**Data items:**

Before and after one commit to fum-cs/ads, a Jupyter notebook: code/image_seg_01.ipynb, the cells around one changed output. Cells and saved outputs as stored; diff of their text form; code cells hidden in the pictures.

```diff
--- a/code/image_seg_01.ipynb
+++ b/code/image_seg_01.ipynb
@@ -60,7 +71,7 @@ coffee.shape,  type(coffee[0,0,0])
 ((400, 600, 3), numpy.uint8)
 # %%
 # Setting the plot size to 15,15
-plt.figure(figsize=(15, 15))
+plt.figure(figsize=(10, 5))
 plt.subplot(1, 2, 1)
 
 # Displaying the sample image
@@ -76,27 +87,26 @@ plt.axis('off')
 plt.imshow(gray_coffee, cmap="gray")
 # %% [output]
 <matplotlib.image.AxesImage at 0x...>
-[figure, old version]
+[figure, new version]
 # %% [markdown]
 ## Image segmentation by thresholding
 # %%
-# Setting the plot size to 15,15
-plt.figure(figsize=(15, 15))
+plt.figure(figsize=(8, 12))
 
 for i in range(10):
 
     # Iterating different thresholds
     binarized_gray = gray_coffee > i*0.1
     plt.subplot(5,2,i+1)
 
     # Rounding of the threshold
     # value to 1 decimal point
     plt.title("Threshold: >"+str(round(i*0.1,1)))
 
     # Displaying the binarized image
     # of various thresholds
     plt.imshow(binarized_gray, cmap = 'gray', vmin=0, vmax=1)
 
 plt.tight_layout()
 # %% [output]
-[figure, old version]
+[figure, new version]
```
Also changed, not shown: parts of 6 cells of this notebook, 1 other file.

---

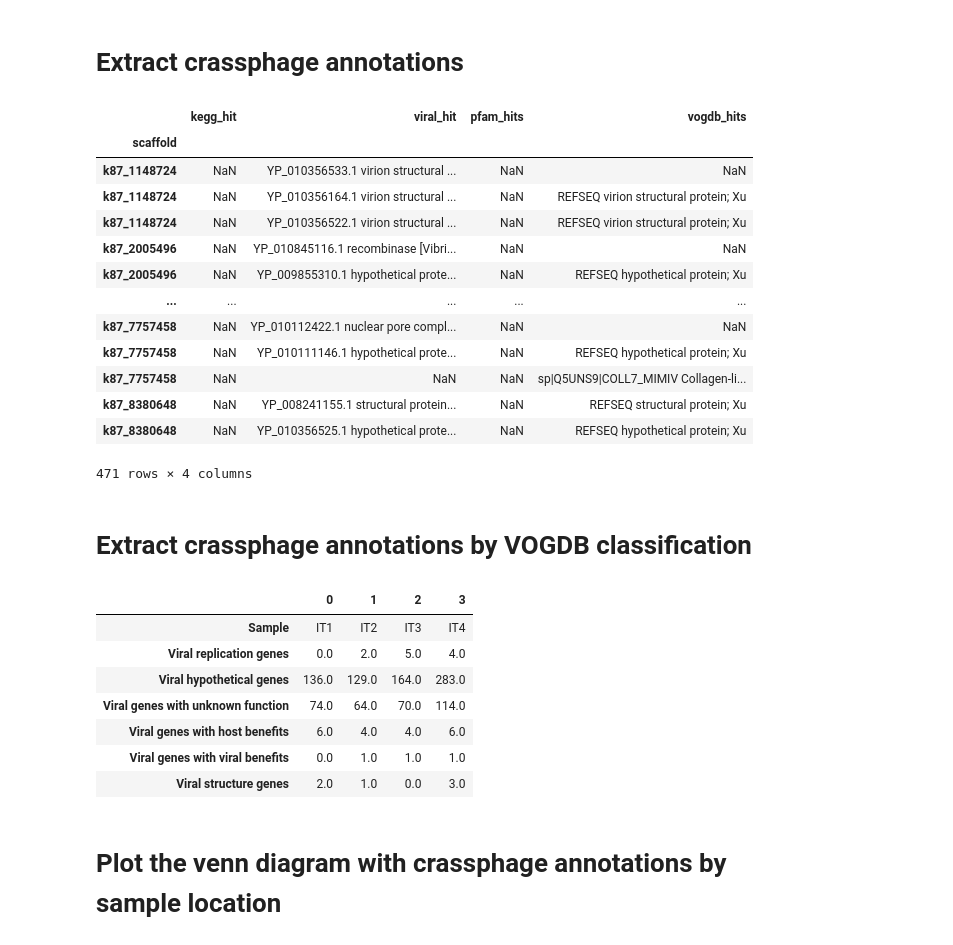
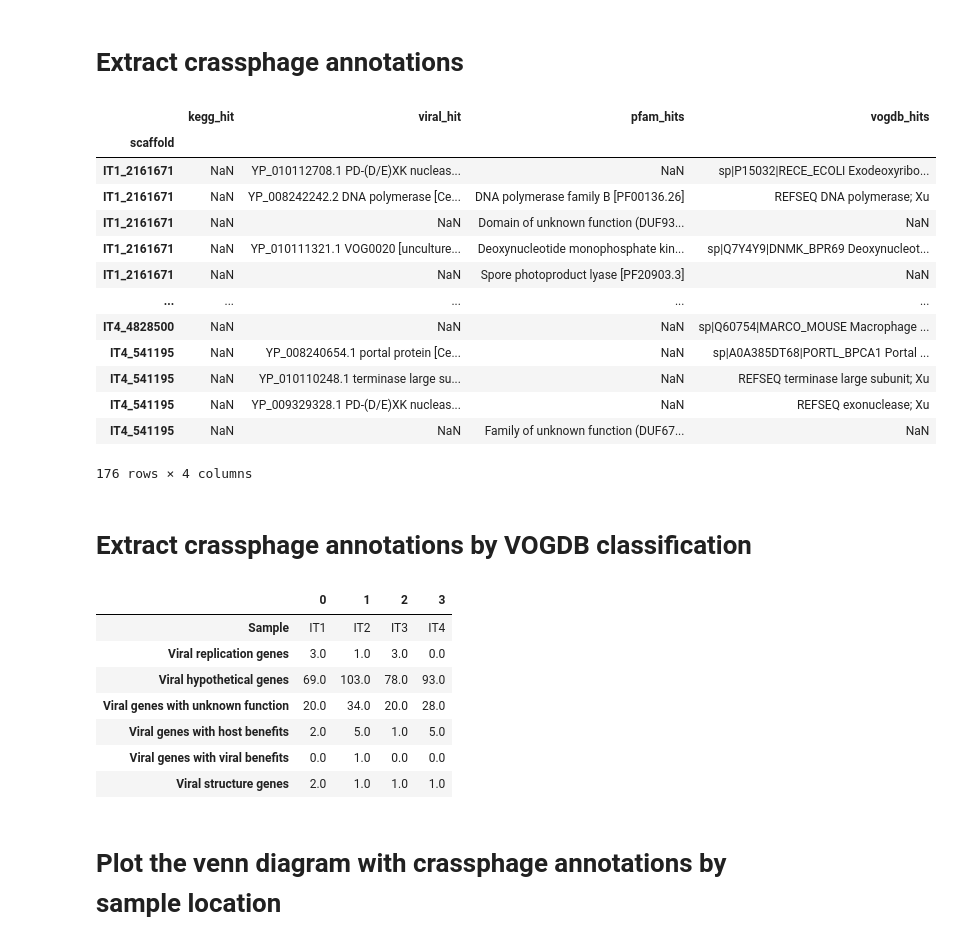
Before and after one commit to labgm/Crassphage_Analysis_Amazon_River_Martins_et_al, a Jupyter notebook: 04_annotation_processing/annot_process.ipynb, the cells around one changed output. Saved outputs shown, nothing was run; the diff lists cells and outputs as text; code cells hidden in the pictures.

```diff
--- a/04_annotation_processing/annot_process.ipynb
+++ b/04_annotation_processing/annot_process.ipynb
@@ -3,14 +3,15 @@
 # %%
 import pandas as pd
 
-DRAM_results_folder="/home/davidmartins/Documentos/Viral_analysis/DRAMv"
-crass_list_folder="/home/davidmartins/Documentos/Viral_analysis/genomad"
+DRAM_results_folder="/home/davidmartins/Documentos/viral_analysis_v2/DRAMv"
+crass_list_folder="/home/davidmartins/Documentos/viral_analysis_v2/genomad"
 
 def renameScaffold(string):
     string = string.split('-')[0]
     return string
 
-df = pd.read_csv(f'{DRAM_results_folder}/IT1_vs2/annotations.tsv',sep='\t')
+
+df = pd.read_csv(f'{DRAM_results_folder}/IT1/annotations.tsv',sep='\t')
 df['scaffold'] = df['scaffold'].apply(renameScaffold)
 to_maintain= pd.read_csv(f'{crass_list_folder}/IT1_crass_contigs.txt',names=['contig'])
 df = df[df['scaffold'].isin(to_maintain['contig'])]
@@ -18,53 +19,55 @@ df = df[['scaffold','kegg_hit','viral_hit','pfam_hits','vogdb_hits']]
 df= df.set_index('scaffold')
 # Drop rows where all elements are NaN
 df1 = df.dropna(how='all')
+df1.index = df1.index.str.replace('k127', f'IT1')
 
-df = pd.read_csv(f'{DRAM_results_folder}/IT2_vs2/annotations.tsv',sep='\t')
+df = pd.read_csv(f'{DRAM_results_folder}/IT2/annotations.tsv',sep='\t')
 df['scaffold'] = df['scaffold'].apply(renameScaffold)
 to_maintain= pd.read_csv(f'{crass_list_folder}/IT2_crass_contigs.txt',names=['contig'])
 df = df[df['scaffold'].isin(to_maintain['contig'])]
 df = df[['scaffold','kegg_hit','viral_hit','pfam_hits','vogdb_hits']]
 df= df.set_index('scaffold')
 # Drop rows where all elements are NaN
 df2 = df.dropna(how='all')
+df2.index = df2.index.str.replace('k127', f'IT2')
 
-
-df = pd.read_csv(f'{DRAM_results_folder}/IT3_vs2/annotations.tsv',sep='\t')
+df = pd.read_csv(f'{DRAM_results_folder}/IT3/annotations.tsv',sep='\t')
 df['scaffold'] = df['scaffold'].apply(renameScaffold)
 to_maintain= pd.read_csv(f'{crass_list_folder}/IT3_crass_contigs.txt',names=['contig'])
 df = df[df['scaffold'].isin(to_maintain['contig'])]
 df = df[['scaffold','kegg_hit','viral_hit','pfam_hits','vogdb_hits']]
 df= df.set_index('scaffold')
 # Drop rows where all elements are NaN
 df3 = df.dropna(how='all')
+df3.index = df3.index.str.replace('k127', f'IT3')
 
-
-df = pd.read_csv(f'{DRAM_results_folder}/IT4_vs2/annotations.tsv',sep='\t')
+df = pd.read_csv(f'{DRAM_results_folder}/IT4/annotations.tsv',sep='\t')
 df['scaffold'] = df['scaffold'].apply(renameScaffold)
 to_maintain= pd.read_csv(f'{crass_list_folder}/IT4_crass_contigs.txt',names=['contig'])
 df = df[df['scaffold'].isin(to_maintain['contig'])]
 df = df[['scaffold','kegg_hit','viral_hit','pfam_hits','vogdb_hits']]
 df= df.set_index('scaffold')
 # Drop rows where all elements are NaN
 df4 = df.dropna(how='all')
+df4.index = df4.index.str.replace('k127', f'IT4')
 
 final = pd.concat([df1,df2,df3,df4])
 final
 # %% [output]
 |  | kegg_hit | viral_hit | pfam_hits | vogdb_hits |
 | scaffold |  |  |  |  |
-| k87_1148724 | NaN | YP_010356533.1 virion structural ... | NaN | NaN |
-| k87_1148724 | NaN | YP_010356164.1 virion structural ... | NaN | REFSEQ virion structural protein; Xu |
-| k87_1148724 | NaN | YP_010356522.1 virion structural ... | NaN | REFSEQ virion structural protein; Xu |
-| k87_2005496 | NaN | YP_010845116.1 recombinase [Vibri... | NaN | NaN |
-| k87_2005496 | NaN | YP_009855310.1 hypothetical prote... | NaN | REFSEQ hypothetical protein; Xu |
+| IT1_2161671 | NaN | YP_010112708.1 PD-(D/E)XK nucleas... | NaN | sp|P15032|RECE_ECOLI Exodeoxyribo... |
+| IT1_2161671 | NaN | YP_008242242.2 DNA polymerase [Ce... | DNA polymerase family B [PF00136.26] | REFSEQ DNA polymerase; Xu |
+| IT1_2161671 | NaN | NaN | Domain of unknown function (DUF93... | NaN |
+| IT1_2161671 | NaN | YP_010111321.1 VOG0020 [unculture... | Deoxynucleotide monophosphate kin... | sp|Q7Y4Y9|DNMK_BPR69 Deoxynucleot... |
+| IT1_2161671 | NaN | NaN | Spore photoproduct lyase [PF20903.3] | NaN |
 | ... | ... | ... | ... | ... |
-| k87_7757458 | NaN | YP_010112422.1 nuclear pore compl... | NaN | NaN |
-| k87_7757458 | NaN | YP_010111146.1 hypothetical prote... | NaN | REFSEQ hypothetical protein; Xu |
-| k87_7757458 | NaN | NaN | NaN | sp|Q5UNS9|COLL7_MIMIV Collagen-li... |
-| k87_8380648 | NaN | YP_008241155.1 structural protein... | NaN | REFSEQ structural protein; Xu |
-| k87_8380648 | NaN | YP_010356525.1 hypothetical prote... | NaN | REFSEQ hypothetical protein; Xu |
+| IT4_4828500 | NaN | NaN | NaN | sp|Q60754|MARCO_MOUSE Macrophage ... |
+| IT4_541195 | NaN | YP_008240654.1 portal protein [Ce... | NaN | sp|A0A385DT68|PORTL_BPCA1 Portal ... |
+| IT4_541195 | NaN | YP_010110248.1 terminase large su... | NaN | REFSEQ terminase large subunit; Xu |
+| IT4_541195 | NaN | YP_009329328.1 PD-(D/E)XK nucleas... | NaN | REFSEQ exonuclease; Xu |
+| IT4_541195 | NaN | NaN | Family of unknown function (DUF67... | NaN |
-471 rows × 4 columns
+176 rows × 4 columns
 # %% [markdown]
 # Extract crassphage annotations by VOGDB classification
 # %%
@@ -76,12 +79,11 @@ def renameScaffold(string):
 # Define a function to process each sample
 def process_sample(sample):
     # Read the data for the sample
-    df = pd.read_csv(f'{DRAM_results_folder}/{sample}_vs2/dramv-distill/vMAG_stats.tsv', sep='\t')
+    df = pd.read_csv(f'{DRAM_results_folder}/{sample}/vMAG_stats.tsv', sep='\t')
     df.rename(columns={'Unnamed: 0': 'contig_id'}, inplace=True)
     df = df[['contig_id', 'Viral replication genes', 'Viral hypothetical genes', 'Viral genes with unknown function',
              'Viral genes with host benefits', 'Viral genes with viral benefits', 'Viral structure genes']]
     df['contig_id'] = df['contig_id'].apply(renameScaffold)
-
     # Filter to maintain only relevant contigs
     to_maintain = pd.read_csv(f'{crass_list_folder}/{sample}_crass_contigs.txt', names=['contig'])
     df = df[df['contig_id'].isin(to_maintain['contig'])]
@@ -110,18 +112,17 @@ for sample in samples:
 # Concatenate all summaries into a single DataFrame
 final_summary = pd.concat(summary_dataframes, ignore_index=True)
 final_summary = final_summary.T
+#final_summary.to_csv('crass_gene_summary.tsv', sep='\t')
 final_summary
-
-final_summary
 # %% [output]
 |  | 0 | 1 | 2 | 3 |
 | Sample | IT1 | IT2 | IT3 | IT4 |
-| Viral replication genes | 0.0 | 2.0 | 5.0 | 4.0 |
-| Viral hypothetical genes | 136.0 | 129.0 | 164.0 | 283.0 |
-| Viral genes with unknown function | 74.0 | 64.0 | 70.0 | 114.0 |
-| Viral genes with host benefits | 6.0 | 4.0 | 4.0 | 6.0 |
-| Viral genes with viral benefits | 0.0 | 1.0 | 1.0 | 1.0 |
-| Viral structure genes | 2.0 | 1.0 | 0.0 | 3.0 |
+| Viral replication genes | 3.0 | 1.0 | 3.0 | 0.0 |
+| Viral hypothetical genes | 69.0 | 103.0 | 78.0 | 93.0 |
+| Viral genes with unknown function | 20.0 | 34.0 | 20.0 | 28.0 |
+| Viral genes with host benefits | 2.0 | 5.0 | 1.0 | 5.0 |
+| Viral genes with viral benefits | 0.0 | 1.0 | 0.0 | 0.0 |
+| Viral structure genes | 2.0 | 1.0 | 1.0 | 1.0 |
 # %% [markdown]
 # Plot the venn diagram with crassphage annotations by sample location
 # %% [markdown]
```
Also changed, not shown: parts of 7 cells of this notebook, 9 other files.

---

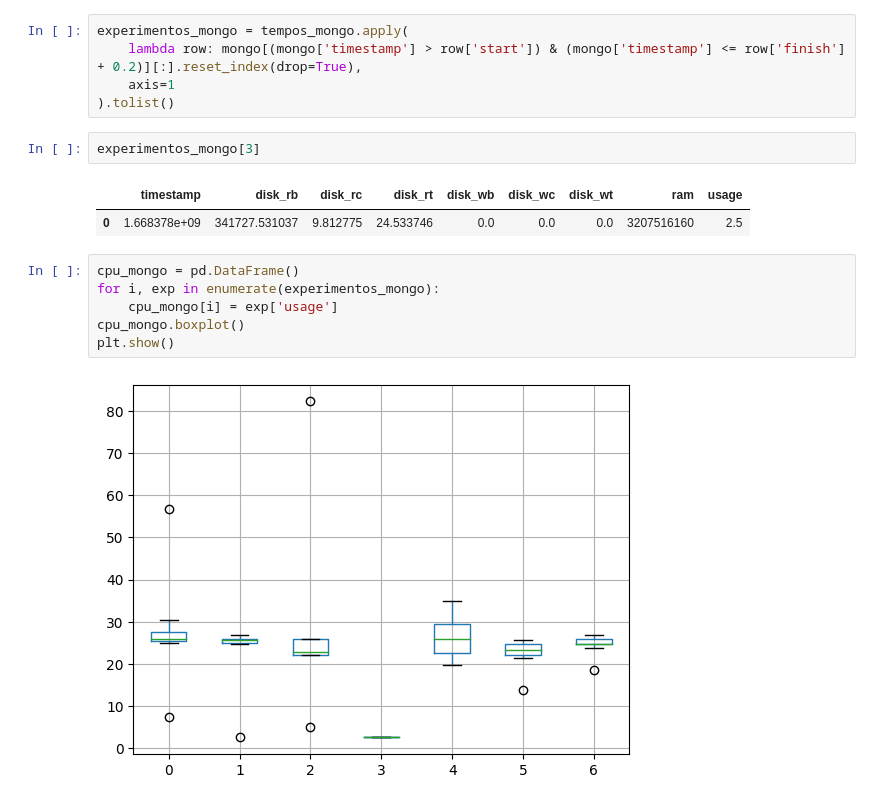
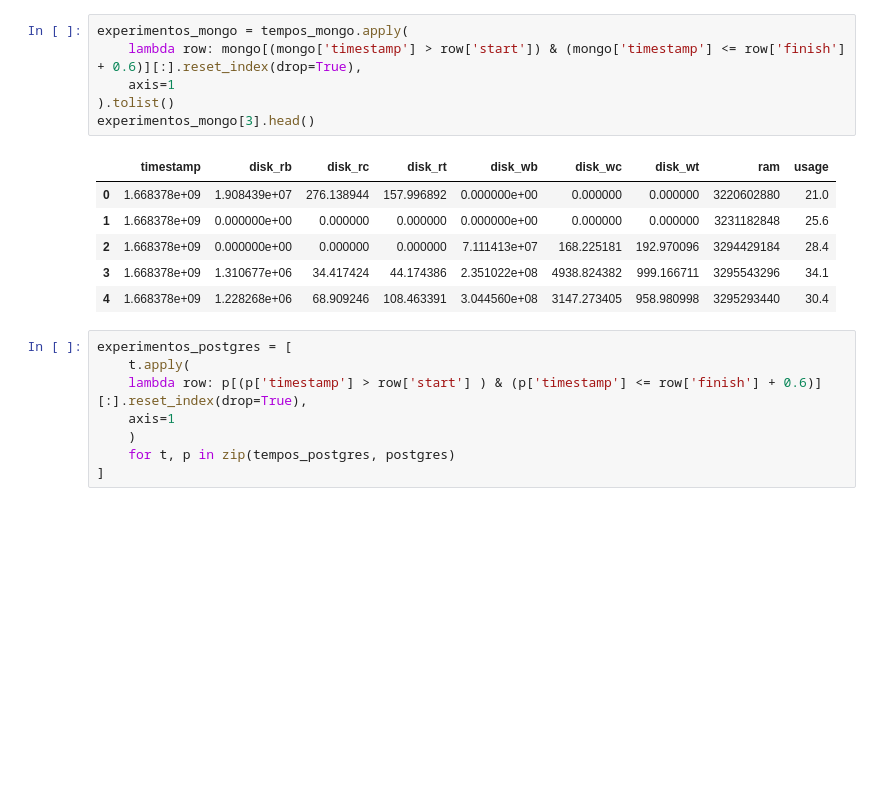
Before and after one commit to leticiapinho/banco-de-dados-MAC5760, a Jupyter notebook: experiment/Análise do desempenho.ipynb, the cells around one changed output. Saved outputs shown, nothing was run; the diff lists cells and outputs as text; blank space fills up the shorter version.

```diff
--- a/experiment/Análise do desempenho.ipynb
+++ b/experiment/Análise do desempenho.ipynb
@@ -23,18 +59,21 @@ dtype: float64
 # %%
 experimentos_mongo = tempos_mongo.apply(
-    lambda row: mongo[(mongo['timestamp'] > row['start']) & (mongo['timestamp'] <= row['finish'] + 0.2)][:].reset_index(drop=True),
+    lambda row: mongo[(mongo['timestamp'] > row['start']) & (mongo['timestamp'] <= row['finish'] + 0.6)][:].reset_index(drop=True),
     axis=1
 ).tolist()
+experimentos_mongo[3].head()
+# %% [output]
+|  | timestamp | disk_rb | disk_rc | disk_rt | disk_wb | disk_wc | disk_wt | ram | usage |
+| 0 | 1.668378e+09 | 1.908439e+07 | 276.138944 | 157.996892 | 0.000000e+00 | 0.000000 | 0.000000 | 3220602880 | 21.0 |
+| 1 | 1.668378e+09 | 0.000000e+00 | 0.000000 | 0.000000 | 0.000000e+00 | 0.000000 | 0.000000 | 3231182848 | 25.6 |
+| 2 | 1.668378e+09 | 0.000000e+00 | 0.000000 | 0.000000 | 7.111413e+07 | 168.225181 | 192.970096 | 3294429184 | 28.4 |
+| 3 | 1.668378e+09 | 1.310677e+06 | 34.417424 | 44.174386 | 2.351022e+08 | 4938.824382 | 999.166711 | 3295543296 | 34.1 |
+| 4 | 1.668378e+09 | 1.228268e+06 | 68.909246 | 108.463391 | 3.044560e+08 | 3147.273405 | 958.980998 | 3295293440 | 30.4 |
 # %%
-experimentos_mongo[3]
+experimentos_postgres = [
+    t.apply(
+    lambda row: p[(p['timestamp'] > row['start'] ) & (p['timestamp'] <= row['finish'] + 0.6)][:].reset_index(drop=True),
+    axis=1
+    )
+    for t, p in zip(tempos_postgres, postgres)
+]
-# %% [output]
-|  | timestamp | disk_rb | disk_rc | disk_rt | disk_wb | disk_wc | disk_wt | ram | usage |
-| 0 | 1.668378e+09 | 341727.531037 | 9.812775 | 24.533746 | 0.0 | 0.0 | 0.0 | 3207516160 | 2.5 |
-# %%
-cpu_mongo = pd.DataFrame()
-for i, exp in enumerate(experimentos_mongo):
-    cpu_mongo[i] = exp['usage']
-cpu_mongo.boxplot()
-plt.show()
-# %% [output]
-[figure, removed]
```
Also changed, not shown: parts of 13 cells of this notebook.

**What is required:** Copy out the lines above with "columns" in them.

**Answer box:**
-471 rows × 4 columns
+176 rows × 4 columns
     df.rename(columns={'Unnamed: 0': 'contig_id'}, inplace=True)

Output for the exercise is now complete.